Which is what makes Berlin's ufaFabrik such a delight. For three decades, ufaFabrik has been pushing the boundaries of the possible, turning the old pre-war UFA studios (where classics like Metropolis were created) into a thriving-if-threadbare arts, community and sustainability center.
I'm sitting at their outdoor cafe, surrounded by people having meetings and young mothers chatting. A cacophony of young unicyclists rides by. The wind turbines spin in the breeze over the green roofs. The solar panels glint in the sun. It'd take a heart of stone not to feel that the ufaFabrikators have earned a little satisfaction in all they've accomplished. They're certainly nice people, and their vision has been impressive.
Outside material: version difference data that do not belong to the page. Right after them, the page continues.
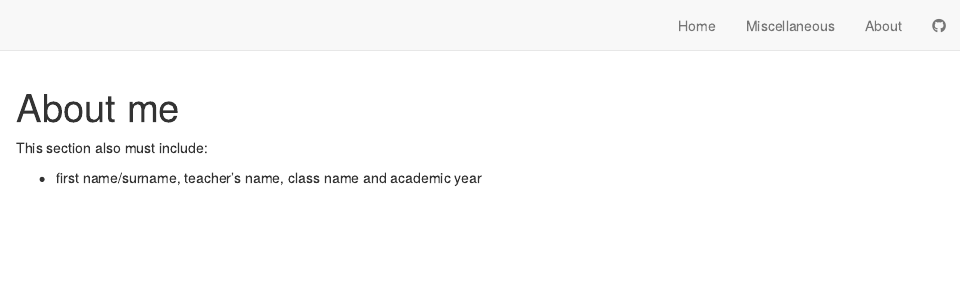
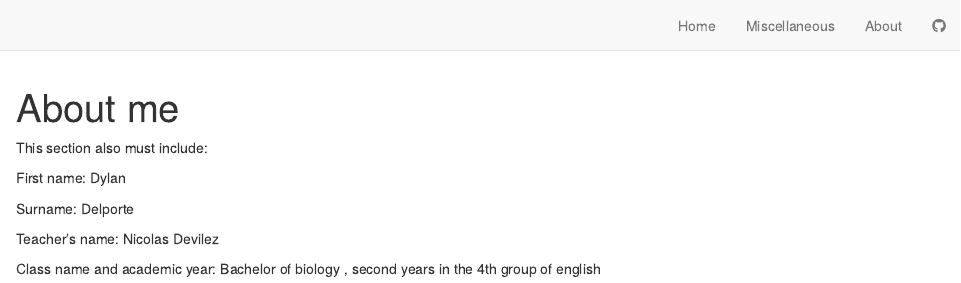
Before and after one commit to DylDelp/dylan-delporte-blog, an R Markdown document (about.Rmd): the page in a window 1100 px wide, from its top. Rendered offline with R 4.5, knitr and Pandoc, with nearby package versions; drawn as R Markdown's standard HTML page in place of the format the file asks for.

Commit message:
create website about me

```diff
--- a/about.Rmd
+++ b/about.Rmd
@@ -5,4 +5,10 @@ title: "About me"
 
 This section also must include:
 
-- first name/surname, teacher’s name, class name and academic year
+First name: Dylan
+
+Surname: Delporte
+
+Teacher’s name: Nicolas Devilez
+
+Class name and academic year: Bachelor of biology , second years in the 4th group of english
```
Also changed, not shown: 2 other files.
ufaFabrik now features a theater, a dance studio, natural food store, a bakery, the cafe where I now sit, a guesthouse (which we would highly recommend), the largest solar installation in Berlin, 4,000 square meters of green roofs, rainwater harvesting systems, smart lighting that turns itself off when no one's around, bike racks and foot paths, a 90% solid-waste composting and recycling rate, extensive gardens, a children's farm (with horses, pigs, chickens and geese), a community center offering a variety of classes and programs, a Free School, even a circus.
The paint's peeling, the residents perhaps a little long in the tooth, but unlike some grandiose visions, this one actually works, and works pretty well, both strengthening its local community and greatly reducing the ecological footprints of those who live and work here. It's useful and beloved and still fairly radical.
So I'll set aside the hippy jokes, and just note that many of the things ufaFabrik has made happen (the hard way, through thirty years of sweat equity and trial and error) are the kind of things that are now landing in the mainstream, from clean energy to green building to local food. Folks like these have brought us the tools we're now widely adopting, and helped make the advantages of those tools clear by actually using them in public. That's worldchanging, and makes me wonder what young punks out there are launching some idealistic and foolhardy venture now which will make our kids grateful.
The hippies were right and don't you young whippersnappers forget it! Now get off my xeriscaped lawn!!
Sad that the term "hippy" continues to carry such sorry-ass connotations and is associated with a pessimistic view of "intentional community." In fact, all this technological magic won't be adopted and used as it should be unless the social challenges of cooperative and collective living are dealt with. The Farm - the largest, longest-lasting "hippy commune" - at least experimented seriously with technical innovation and the social realities of total collectivity for 12 full years.
How do you get and *maintain* the commitment of enough people to maintain a localized self-sufficient community? That question, I believe, will need to be answered once the techical solutions are all in place. Even the best gizmos, if abandoned by their builder/users once they reach a point of "socially fatigue," will risk abandonment. Cooperation over the long run is a learned skill, requiring a level of commitment at a level somewhere between marriage and military platoon.